The verbal assault appeared in a review of his latest mix compilation Swordfish-The Album, just a week after the former indie rock magazine announced a rebranding exercise intended to 'have an opinion on dance issues when there is a debate to be had' (Vijay Solanki). Paul Oakenfold, who's recently sold over 500,000 albums Stateside and commands to £60,000 (US$100,000) per DJ set, is unlikely to be too concerned.
"Dance music is underground in America, rarely played on radio stations, it's more of an internet and club thing" he told the Standard. "but for some reason thed film industry has totally embraced it." His heavily criticised new CD ('pop-trance bilge- the revenge of the mediocre on the innovative'-NME ), also attracted a contrasting review from erstwhile opinion formers Mix Mag who said 'every track is a cracker.
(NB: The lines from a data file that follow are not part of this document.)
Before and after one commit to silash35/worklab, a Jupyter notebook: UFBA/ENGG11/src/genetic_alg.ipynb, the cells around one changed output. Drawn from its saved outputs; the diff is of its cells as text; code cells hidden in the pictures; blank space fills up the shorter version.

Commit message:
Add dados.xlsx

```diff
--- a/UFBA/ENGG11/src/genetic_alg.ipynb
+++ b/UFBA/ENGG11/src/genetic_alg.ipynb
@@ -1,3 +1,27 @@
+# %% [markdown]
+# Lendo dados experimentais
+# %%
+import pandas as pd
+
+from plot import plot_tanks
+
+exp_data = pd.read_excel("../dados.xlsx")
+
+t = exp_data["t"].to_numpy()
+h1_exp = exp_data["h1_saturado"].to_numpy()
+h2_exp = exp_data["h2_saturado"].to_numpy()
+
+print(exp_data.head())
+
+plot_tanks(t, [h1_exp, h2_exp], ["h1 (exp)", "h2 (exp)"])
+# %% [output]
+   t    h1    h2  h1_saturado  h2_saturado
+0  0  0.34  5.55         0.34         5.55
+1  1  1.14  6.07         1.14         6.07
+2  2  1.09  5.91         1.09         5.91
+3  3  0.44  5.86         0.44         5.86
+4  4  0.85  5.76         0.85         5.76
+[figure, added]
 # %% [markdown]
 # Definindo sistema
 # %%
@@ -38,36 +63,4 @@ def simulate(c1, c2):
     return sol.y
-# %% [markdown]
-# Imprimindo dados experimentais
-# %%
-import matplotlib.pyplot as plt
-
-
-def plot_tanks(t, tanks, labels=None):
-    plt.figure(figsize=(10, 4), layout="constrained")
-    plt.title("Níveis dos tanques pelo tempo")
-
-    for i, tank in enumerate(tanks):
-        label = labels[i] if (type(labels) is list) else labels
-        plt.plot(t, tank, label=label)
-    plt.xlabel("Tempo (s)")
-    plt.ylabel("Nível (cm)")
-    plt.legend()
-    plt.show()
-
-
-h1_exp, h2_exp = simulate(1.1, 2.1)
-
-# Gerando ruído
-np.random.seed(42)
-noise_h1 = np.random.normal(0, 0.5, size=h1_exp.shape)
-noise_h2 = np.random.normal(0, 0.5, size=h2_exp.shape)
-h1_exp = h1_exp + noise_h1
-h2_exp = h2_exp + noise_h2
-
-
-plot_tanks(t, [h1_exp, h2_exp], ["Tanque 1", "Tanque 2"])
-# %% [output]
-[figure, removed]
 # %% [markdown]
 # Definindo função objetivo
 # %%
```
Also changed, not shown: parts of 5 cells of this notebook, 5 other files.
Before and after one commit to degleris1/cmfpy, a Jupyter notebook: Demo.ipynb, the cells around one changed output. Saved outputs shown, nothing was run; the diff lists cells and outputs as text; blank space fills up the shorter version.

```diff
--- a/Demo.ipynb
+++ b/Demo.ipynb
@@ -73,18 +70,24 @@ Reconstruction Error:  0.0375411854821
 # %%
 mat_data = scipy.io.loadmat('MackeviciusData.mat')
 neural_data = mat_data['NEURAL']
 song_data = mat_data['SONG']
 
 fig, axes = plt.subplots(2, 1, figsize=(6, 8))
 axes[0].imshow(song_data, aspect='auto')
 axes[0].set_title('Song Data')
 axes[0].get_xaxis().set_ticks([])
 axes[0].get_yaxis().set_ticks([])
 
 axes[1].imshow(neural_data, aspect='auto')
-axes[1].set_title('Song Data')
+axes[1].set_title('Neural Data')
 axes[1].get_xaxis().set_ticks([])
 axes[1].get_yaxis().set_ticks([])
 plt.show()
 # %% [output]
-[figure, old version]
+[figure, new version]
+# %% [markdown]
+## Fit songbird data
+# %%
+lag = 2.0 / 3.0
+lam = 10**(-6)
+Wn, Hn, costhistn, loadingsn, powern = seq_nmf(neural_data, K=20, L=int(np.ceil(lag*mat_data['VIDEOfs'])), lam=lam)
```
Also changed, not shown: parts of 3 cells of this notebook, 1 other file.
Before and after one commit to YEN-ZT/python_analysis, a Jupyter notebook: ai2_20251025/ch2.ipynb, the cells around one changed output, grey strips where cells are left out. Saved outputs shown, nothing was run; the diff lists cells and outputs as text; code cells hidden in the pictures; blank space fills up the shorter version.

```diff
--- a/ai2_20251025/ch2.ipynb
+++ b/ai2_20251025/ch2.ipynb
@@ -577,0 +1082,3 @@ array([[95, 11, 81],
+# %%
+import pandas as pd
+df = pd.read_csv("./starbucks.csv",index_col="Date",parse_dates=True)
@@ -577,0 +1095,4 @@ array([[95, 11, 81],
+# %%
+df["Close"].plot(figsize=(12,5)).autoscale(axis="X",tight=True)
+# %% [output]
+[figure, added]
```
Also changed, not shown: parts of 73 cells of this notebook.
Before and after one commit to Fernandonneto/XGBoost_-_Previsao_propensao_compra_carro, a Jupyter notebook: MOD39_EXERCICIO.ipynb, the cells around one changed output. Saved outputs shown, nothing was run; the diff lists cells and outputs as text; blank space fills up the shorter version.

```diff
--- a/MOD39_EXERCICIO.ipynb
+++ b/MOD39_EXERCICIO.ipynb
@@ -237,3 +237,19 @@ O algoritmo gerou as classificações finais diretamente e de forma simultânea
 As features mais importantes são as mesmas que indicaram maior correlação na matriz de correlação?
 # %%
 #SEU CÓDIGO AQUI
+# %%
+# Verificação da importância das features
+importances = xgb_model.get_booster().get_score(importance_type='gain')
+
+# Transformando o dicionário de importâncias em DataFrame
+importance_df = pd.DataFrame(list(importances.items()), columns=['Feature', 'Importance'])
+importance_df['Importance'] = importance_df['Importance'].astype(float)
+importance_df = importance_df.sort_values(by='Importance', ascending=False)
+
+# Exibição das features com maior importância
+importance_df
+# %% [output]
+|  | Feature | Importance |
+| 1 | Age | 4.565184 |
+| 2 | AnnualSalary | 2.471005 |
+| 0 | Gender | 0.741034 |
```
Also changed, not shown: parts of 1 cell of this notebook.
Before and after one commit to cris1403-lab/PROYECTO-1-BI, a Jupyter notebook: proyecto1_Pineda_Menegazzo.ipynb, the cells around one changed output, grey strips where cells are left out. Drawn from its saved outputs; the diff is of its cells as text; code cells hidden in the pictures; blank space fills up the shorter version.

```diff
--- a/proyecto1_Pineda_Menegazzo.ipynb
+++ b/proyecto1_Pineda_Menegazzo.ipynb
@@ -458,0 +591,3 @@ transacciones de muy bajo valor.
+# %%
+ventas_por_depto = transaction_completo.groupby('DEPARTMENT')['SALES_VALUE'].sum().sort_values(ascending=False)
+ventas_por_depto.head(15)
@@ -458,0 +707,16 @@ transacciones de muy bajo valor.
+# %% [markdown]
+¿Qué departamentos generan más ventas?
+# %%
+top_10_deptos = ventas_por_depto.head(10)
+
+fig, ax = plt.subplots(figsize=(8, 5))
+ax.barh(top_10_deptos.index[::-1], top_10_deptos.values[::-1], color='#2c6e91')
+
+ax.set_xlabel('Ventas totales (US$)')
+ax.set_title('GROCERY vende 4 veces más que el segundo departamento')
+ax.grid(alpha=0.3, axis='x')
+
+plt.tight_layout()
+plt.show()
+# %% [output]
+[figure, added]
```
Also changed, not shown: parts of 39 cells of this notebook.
With this CD, Oakey, who manages to be mainstream and cutting edge, may have finally achieved what he set out to do many years ago: break the US market via the Hollywood route.
Swordfish- The Album is out now on Pete Tong's ffrr label (Warners)